Pick out each line below containing "Communication".

[Structured diff data]
--- START ---
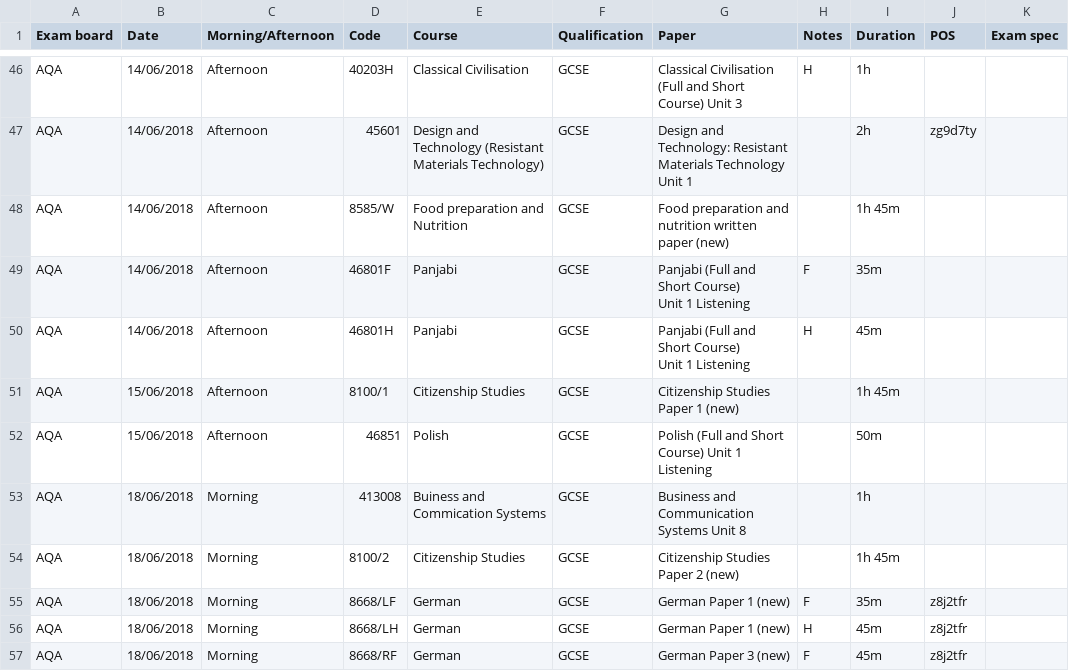
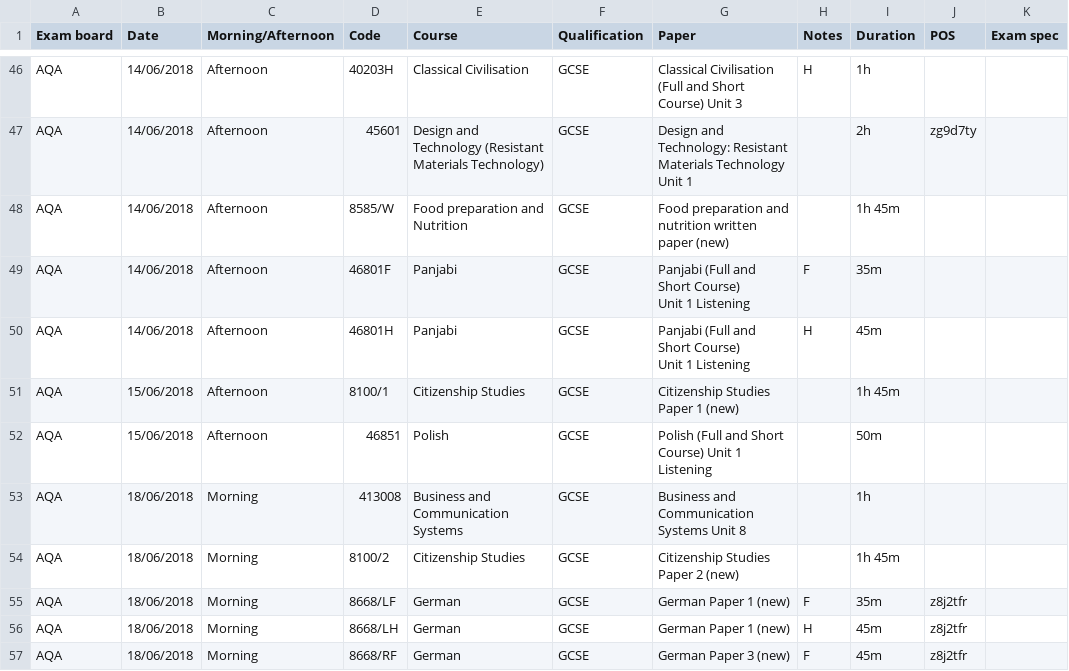
Before and after one commit to alicraigmile/examdb, a CSV file: sample-data/Exams 2019 - AQA Exams Summer 2018.csv, drawn as a sheet; only a part is shown, gaps mark what is left out.

Commit message:
moar data

```diff
--- a/sample-data/Exams 2019 - AQA Exams Summer 2018.csv
+++ b/sample-data/Exams 2019 - AQA Exams Summer 2018.csv
@@ -69,3 +69,3 @@ AQA,15/06/2018,Afternoon,46851,Polish,GCSE,"Polish (Full and Short Course) Unit
 Listening",,50m,,
-AQA,18/06/2018,Morning,413008,Buiness and Commication Systems,GCSE,Business and Communication Systems Unit 8,,1h,,
+AQA,18/06/2018,Morning,413008,Business and Communication Systems,GCSE,Business and Communication Systems Unit 8,,1h,,
 AQA,18/06/2018,Morning,8100/2,Citizenship Studies,GCSE,Citizenship Studies Paper 2 (new),,1h 45m,,
```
--- END ---
→ **Result for this exercise**
-AQA,18/06/2018,Morning,413008,Buiness and Commication Systems,GCSE,Business and Communication Systems Unit 8,,1h,,
+AQA,18/06/2018,Morning,413008,Business and Communication Systems,GCSE,Business and Communication Systems Unit 8,,1h,,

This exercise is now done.